▸ **What to do**
Copy out all of the entries below without any change.

▸ **Exercise input**

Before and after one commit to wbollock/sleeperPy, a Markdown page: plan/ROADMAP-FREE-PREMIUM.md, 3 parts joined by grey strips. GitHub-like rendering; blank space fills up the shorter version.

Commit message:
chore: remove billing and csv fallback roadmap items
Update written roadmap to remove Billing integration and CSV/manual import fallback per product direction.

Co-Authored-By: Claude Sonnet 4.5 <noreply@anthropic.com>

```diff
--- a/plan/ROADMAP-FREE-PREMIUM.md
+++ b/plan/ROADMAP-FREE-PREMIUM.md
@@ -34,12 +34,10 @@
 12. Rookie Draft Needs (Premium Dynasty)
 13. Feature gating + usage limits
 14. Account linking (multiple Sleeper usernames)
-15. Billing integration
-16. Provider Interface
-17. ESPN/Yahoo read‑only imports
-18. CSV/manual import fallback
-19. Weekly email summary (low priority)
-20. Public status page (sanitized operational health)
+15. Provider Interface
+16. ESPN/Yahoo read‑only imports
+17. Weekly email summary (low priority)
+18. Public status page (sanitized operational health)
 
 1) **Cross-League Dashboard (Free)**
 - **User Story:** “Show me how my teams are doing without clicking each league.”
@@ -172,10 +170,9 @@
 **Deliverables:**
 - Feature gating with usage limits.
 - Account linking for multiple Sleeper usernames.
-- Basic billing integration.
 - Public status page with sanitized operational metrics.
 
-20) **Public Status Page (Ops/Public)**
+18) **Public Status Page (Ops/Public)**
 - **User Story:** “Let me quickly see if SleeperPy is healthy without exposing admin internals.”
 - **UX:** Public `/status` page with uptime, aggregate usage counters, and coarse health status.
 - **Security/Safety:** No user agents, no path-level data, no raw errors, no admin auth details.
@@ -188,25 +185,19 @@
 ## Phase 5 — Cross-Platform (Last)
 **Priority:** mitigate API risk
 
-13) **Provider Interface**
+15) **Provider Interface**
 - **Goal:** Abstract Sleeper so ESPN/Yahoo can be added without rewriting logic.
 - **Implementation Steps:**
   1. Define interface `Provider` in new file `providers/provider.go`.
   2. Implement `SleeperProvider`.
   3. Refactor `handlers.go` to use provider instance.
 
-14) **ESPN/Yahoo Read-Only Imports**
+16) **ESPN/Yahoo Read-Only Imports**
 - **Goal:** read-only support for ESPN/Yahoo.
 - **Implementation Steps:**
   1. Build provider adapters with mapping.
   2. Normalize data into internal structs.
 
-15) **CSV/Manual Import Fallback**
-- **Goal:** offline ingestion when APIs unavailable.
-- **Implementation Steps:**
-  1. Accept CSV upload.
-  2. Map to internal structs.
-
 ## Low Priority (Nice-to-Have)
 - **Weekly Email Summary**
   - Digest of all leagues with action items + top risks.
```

▸ **Answer to this exercise**
Before and after one commit to wbollock/sleeperPy, a Markdown page: plan/ROADMAP-FREE-PREMIUM.md, 3 parts joined by grey strips. GitHub-like rendering; blank space fills up the shorter version.

Commit message:
chore: remove billing and csv fallback roadmap items
Update written roadmap to remove Billing integration and CSV/manual import fallback per product direction.

Co-Authored-By: Claude Sonnet 4.5 <noreply@anthropic.com>

```diff
--- a/plan/ROADMAP-FREE-PREMIUM.md
+++ b/plan/ROADMAP-FREE-PREMIUM.md
@@ -34,12 +34,10 @@
 12. Rookie Draft Needs (Premium Dynasty)
 13. Feature gating + usage limits
 14. Account linking (multiple Sleeper usernames)
-15. Billing integration
-16. Provider Interface
-17. ESPN/Yahoo read‑only imports
-18. CSV/manual import fallback
-19. Weekly email summary (low priority)
-20. Public status page (sanitized operational health)
+15. Provider Interface
+16. ESPN/Yahoo read‑only imports
+17. Weekly email summary (low priority)
+18. Public status page (sanitized operational health)
 
 1) **Cross-League Dashboard (Free)**
 - **User Story:** “Show me how my teams are doing without clicking each league.”
@@ -172,10 +170,9 @@
 **Deliverables:**
 - Feature gating with usage limits.
 - Account linking for multiple Sleeper usernames.
-- Basic billing integration.
 - Public status page with sanitized operational metrics.
 
-20) **Public Status Page (Ops/Public)**
+18) **Public Status Page (Ops/Public)**
 - **User Story:** “Let me quickly see if SleeperPy is healthy without exposing admin internals.”
 - **UX:** Public `/status` page with uptime, aggregate usage counters, and coarse health status.
 - **Security/Safety:** No user agents, no path-level data, no raw errors, no admin auth details.
@@ -188,25 +185,19 @@
 ## Phase 5 — Cross-Platform (Last)
 **Priority:** mitigate API risk
 
-13) **Provider Interface**
+15) **Provider Interface**
 - **Goal:** Abstract Sleeper so ESPN/Yahoo can be added without rewriting logic.
 - **Implementation Steps:**
   1. Define interface `Provider` in new file `providers/provider.go`.
   2. Implement `SleeperProvider`.
   3. Refactor `handlers.go` to use provider instance.
 
-14) **ESPN/Yahoo Read-Only Imports**
+16) **ESPN/Yahoo Read-Only Imports**
 - **Goal:** read-only support for ESPN/Yahoo.
 - **Implementation Steps:**
   1. Build provider adapters with mapping.
   2. Normalize data into internal structs.
 
-15) **CSV/Manual Import Fallback**
-- **Goal:** offline ingestion when APIs unavailable.
-- **Implementation Steps:**
-  1. Accept CSV upload.
-  2. Map to internal structs.
-
 ## Low Priority (Nice-to-Have)
 - **Weekly Email Summary**
   - Digest of all leagues with action items + top risks.
```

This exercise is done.